Back after a really long gap. I was training to be part of the first team of astronauts from India to Mars. I failed to make the cut so am back now on this website. Only to discover that all my money that was parked in midcaps has all but disappeared while I was away! I should have made that trip, I now regret my failing the entrance tests. Isn’t it true that Mars is the ruling planet of all midcaps? fiery, combative and volatile. mangal ho sabka!

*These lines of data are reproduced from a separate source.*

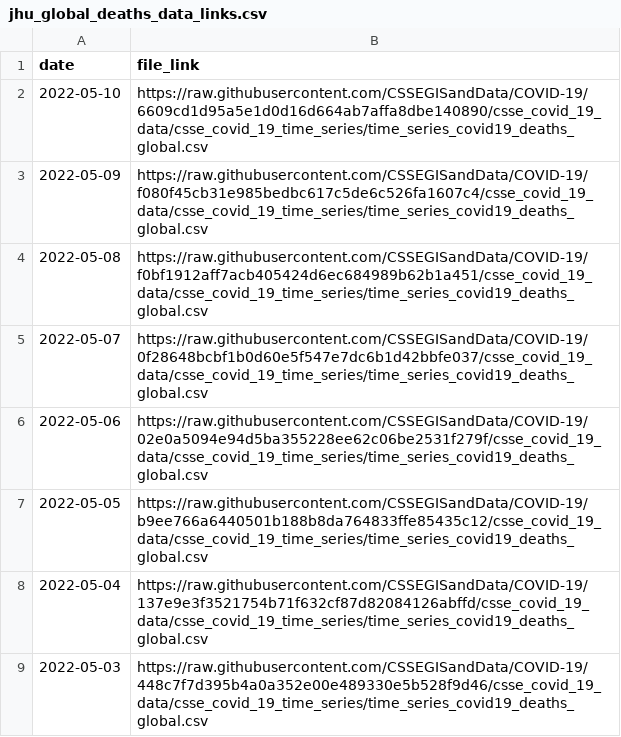
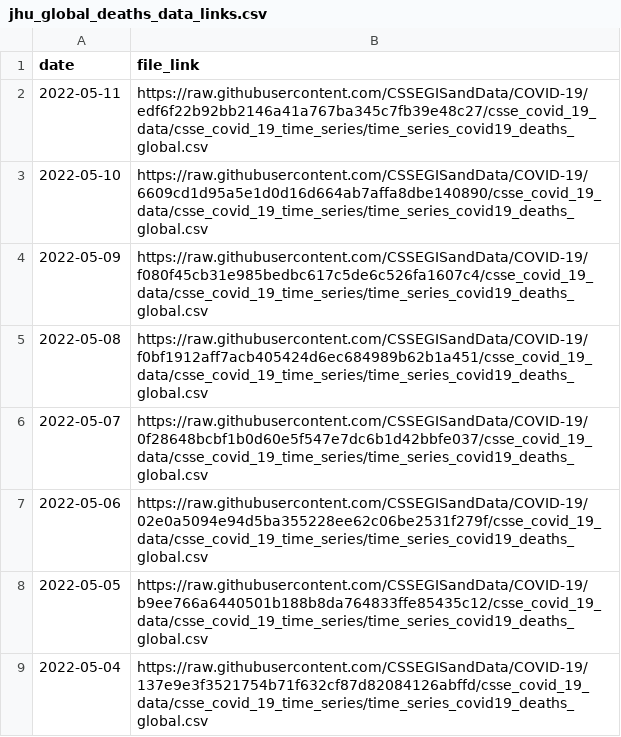
Before and after one commit to Serena-Wang/covidData, a CSV file: data/jhu_global_deaths_data_links.csv, drawn as a sheet; only a part is shown; the shorter side is filled out with more unchanged rows.

```diff
--- a/data/jhu_global_deaths_data_links.csv
+++ b/data/jhu_global_deaths_data_links.csv
@@ -1,2 +1,3 @@
 "date","file_link"
+2022-05-11,"https://raw.githubusercontent.com/CSSEGISandData/COVID-19/edf6f22b92bb2146a41a767ba345c7fb39e48c27/csse_covid_19_data/csse_covid_19_time_series/time_series_covid19_deaths_global.csv"
 2022-05-10,"https://raw.githubusercontent.com/CSSEGISandData/COVID-19/6609cd1d95a5e1d0d16d664ab7affa8dbe140890/csse_covid_19_data/csse_covid_19_time_series/time_series_covid19_deaths_global.csv"
```
Also changed, not shown: data/jhu_global_cases_data_links.csv, data/jhu_us_cases_data_links.csv, 1 other file.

The other big news is that the lady that’s our household help is hoping to be a leg up over inflation and has therefore delivered a verbal notice (in Telugu) for a generous increase in her wages. Since we don’t understand Telugu, that’s what we understood her point to be. Surely, she follows the other Andhra gentleman who is also the RBI guv, who seems quite sure that dipping the repo isn’t really going to get general prices down. He means ‘consumer’ prices. If you remember, the earlier technicality was to do with whether inflation is ‘supply side’ or ‘demand driven’. RBI said supply side constraints were pushing up prices. Point being that an increase in production capacity and productivity would bring prices down. On the other hand, the finance ministry seemed to have said all along that tweaking the monetary levers would push prices down – a reduction in rates would get investment and spending cycle going and therefore Mumbai should reduce the repo rates. Now, the debate has shifted to which rate should one look at. The RBI guv points to the stubborn consumer prices and demands that the government of the day do some serious belt tightening while Delhi points out the recent decline in prices in the mandis and thereby makes a stronger case for rate cuts going forward.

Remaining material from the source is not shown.